[Records from a collection]
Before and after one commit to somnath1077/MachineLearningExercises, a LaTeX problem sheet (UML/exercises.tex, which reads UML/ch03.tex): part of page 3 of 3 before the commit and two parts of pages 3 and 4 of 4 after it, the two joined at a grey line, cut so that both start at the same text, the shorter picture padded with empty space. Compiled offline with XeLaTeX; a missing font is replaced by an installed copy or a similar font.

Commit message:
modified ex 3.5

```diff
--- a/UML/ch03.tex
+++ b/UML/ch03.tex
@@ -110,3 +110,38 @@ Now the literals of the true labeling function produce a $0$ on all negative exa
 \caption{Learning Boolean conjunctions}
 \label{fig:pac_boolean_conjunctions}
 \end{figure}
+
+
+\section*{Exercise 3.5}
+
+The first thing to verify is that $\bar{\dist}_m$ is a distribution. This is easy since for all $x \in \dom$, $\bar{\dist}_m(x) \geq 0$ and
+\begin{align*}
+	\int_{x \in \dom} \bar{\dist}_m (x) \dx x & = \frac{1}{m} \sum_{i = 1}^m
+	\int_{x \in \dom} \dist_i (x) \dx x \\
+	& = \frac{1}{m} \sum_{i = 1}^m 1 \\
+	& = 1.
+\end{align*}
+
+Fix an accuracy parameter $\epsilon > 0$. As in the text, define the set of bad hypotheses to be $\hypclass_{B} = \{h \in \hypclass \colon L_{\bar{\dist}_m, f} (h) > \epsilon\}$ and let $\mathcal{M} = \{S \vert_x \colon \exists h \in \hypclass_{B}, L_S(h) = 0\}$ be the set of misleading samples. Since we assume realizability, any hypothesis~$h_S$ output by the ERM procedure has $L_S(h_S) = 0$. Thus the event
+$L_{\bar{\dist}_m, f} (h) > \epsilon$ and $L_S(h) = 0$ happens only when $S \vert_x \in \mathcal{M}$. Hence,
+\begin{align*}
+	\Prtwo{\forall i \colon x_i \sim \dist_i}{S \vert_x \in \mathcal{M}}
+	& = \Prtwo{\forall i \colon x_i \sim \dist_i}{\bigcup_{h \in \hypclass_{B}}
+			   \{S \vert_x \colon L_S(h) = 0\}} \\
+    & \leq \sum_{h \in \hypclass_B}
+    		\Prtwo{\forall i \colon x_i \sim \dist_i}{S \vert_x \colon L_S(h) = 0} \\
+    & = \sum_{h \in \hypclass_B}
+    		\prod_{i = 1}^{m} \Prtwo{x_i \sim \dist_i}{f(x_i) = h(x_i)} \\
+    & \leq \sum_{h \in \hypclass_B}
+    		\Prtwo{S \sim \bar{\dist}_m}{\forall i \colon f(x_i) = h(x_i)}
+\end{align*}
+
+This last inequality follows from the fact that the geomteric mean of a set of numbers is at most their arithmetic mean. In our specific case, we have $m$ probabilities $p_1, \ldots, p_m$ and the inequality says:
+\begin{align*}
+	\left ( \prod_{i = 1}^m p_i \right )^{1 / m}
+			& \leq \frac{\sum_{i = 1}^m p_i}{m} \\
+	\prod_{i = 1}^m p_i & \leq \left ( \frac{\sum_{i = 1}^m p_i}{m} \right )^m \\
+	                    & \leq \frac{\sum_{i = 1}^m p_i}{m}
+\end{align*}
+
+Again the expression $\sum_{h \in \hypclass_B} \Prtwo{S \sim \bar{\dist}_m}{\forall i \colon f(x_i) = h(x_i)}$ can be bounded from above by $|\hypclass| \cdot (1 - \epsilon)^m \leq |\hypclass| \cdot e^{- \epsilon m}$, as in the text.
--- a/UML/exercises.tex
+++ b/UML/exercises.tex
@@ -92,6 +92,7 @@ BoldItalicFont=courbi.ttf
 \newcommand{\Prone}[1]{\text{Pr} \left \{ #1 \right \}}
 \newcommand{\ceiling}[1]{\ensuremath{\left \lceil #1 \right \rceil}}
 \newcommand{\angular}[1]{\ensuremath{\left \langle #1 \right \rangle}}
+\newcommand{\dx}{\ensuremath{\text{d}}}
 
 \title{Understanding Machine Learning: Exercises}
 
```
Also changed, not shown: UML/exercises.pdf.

Problem statement: Copy every line of the data that carries the word "left".

Response area:
+	\left ( \prod_{i = 1}^m p_i \right )^{1 / m}
+	\prod_{i = 1}^m p_i & \leq \left ( \frac{\sum_{i = 1}^m p_i}{m} \right )^m \\
 \newcommand{\Prone}[1]{\text{Pr} \left \{ #1 \right \}}
 \newcommand{\ceiling}[1]{\ensuremath{\left \lceil #1 \right \rceil}}
 \newcommand{\angular}[1]{\ensuremath{\left \langle #1 \right \rangle}}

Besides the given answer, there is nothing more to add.